EXERCISE GOAL
Please report how many lines in the records below contain "marginTop". Reply with the number alone.

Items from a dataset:

--- START ---

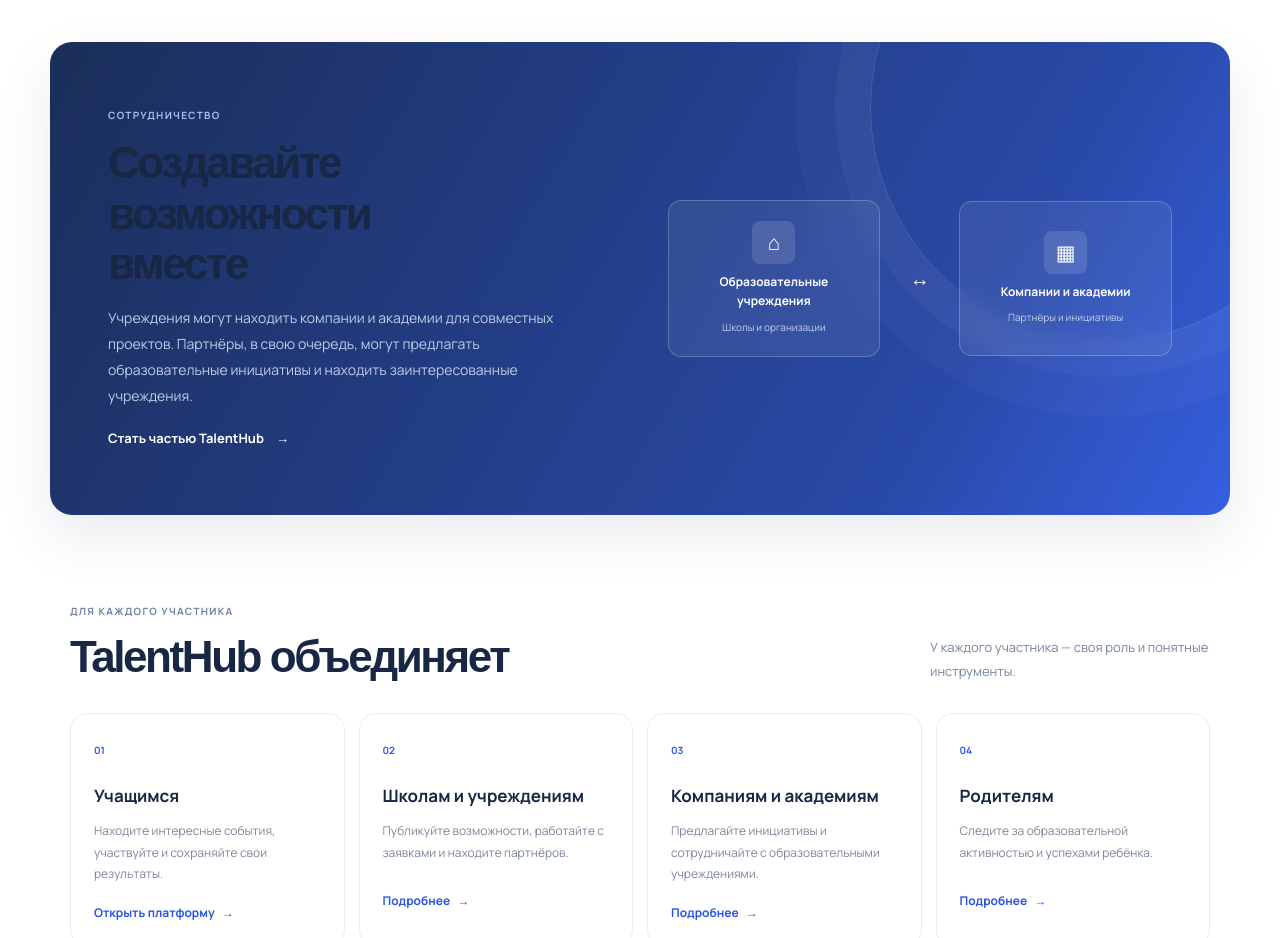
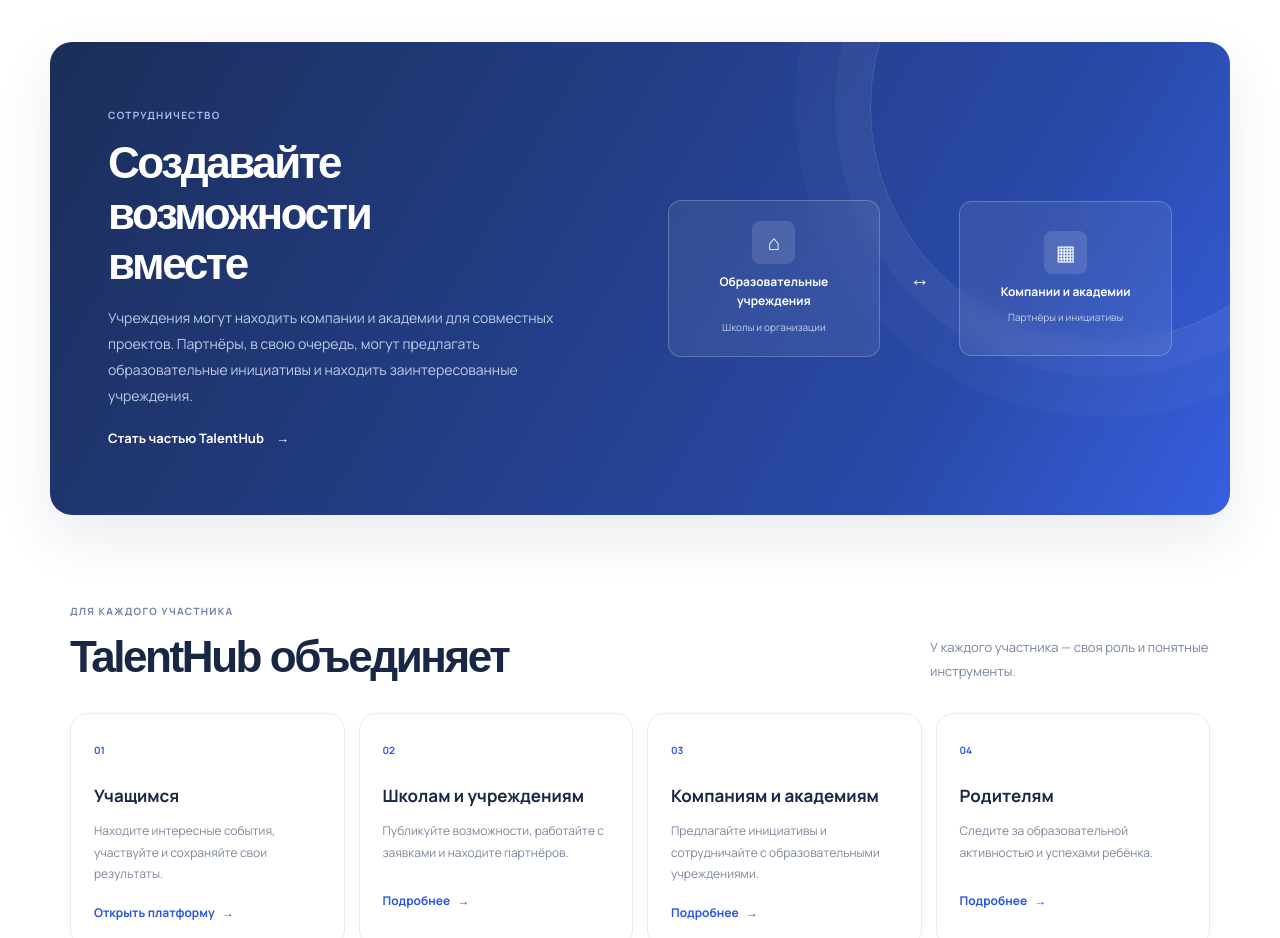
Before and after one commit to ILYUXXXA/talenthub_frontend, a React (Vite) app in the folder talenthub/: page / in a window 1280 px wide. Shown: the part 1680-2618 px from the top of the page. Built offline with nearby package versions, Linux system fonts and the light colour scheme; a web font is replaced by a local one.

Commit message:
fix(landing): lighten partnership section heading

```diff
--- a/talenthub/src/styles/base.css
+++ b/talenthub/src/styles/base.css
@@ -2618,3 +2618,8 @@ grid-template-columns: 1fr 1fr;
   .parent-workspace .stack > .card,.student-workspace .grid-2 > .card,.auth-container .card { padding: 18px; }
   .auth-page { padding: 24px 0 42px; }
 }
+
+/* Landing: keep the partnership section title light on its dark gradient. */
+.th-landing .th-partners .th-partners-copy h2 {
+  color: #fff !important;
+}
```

--- END ---
--- START ---

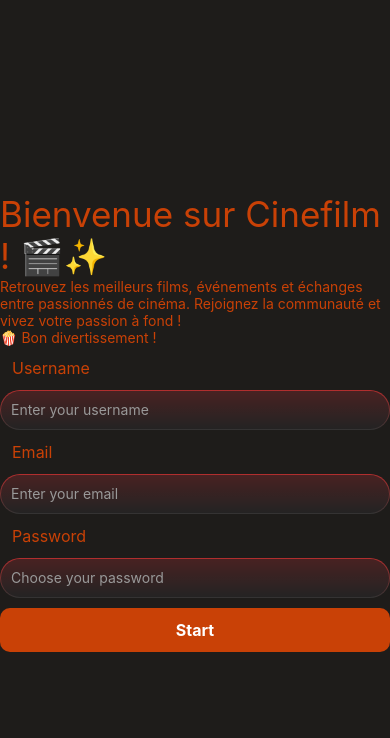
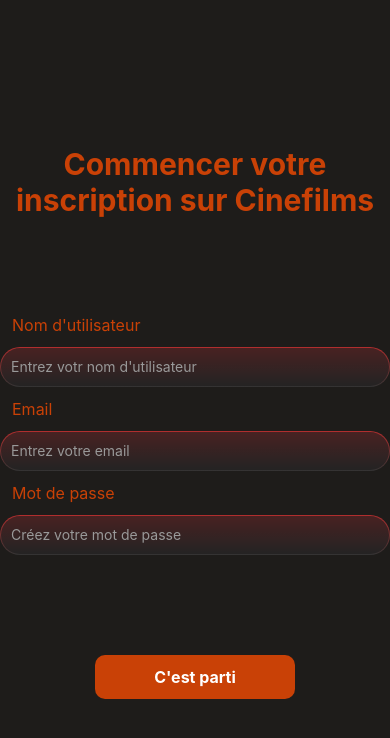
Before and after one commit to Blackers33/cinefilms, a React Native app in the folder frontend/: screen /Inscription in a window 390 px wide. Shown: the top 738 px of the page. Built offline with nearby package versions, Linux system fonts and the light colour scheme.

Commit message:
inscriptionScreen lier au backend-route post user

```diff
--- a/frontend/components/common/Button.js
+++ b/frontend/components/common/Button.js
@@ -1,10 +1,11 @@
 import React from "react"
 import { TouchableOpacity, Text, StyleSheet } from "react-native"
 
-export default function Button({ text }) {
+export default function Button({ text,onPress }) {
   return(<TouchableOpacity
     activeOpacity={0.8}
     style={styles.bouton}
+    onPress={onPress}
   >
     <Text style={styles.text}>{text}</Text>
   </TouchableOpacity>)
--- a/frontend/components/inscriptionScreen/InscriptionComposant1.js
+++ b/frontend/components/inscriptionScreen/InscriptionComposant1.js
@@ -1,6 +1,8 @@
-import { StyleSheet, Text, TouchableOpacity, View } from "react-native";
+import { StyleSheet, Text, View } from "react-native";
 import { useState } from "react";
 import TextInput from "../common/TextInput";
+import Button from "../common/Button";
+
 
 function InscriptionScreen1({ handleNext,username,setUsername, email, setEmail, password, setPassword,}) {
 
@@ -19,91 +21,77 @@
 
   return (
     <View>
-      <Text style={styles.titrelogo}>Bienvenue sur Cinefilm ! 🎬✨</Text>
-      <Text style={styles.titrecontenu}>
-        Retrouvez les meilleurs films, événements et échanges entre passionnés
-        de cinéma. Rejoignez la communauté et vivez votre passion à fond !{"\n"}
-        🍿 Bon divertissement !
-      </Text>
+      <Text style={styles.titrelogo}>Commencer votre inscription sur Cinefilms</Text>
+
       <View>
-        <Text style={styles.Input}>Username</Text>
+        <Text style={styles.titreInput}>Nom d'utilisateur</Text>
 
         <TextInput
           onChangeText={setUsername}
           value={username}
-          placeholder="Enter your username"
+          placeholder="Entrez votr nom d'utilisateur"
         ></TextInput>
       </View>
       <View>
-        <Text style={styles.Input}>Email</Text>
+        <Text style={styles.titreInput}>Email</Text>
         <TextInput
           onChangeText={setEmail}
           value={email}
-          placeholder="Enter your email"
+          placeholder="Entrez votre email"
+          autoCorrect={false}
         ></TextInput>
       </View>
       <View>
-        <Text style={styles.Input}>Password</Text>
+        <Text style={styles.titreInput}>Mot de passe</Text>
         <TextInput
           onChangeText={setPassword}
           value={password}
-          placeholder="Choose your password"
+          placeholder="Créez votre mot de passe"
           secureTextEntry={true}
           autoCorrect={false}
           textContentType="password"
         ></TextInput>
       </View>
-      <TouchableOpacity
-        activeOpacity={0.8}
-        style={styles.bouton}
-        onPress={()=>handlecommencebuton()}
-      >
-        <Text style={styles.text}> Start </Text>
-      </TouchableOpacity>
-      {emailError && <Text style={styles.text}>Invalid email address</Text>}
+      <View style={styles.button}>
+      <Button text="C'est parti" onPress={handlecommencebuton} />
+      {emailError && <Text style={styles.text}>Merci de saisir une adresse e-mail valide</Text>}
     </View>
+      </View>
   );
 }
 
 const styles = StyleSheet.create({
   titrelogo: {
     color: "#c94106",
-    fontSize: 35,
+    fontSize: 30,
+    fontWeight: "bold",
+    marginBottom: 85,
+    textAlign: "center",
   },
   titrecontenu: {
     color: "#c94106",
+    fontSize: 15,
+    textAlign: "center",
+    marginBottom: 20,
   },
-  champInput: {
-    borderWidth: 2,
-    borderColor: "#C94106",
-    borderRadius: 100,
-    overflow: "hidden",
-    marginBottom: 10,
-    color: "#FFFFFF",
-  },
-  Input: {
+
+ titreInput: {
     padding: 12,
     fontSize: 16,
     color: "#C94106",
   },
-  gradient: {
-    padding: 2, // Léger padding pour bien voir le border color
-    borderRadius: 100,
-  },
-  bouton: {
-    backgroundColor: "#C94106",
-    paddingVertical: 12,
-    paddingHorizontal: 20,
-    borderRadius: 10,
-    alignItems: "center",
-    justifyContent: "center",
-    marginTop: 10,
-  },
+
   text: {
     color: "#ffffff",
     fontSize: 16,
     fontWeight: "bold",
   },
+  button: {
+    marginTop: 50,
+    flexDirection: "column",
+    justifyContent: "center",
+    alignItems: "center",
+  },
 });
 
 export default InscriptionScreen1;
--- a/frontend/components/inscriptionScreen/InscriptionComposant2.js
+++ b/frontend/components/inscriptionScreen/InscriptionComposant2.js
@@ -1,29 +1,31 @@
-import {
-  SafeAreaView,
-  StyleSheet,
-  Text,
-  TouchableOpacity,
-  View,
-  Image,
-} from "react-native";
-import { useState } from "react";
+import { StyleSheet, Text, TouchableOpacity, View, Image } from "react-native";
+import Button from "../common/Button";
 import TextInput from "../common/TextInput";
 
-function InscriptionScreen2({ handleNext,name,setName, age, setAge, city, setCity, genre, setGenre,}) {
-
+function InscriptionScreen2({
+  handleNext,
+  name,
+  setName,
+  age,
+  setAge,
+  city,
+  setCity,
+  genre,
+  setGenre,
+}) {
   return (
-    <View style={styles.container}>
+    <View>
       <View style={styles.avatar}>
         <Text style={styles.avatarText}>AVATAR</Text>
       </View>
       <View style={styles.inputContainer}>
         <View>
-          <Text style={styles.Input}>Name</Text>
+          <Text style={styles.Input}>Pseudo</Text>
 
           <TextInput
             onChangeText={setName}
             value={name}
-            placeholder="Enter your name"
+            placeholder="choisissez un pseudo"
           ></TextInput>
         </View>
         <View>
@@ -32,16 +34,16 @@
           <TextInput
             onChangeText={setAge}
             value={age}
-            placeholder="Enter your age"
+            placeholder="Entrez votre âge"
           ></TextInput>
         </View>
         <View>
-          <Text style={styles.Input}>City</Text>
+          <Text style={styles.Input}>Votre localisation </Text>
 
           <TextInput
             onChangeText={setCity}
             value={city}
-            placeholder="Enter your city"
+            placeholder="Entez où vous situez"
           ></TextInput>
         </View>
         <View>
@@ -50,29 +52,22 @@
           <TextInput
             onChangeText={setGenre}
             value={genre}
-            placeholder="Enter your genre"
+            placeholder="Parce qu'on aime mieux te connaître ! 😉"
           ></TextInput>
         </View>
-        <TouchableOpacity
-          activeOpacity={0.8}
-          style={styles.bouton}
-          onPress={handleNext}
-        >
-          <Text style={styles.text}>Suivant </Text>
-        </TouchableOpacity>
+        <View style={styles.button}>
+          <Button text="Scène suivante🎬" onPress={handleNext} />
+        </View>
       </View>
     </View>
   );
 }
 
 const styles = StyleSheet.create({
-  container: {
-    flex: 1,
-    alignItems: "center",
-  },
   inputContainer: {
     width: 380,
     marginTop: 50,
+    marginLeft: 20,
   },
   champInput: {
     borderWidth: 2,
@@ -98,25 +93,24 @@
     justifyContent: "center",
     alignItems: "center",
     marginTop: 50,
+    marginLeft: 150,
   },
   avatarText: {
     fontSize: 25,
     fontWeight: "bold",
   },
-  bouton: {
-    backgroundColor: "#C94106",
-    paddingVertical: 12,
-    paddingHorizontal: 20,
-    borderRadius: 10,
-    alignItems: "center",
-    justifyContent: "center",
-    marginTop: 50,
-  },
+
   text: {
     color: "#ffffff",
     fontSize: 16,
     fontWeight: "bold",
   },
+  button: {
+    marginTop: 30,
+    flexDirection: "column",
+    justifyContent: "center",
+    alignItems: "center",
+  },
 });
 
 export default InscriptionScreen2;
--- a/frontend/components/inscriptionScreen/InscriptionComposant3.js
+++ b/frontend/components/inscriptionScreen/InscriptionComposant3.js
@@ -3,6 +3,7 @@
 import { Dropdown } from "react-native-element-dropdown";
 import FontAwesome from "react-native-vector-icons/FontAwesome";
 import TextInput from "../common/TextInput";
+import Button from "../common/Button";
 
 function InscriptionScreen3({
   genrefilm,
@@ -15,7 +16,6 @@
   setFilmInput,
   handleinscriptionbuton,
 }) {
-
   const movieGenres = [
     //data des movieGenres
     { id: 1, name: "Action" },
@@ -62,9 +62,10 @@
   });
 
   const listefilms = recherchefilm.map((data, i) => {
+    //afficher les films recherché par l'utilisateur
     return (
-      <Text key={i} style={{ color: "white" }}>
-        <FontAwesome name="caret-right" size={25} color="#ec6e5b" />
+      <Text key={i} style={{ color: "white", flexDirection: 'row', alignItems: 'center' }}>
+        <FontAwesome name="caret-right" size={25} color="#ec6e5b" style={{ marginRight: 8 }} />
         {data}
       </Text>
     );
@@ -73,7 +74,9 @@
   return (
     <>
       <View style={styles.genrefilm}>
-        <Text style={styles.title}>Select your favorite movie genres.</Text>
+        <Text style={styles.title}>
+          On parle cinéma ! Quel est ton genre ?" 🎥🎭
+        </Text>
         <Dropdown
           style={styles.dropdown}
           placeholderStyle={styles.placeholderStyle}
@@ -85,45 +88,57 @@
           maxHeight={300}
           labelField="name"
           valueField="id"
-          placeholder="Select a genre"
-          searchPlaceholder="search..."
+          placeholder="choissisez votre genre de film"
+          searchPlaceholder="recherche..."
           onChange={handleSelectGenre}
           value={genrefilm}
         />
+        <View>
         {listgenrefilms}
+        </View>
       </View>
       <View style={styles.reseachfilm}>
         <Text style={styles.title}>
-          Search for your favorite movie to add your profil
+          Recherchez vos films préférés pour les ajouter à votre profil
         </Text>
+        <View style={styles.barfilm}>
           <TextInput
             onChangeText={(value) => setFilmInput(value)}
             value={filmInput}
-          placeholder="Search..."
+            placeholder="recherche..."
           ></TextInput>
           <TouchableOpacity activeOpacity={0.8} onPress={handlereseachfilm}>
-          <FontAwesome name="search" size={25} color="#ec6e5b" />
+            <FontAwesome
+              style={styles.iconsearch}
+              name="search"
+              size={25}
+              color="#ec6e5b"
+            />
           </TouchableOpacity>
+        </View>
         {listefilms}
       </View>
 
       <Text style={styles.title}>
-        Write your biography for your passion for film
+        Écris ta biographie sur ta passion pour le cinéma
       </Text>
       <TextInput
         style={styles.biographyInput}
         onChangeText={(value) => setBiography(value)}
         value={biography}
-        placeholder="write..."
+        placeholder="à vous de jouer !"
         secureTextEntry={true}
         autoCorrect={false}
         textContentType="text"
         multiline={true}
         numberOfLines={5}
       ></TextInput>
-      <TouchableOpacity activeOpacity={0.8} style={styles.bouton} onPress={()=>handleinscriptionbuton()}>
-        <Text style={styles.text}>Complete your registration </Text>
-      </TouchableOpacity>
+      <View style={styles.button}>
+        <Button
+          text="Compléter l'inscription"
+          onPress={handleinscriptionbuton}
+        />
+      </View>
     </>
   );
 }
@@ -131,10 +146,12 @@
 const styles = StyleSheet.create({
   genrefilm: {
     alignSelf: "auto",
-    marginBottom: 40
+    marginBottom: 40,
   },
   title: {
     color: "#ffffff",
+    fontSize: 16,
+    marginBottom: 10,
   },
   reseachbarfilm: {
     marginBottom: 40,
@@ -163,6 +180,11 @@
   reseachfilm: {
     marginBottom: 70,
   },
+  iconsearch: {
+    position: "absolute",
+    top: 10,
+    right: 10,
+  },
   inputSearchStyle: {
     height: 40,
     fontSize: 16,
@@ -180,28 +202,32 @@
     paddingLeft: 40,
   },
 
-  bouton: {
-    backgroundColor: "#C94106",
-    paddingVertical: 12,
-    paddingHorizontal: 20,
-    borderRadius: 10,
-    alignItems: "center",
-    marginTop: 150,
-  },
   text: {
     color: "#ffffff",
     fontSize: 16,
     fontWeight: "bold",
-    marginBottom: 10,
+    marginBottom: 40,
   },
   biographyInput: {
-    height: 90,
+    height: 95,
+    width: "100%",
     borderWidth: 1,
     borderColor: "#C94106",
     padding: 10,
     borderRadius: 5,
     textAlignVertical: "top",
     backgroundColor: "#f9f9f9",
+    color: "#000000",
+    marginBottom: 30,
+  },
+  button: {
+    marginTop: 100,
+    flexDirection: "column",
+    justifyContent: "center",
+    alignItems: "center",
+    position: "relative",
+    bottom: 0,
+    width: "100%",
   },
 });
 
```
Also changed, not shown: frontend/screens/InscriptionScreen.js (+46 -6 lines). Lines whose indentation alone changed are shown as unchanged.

--- END ---

RESULT BELOW
8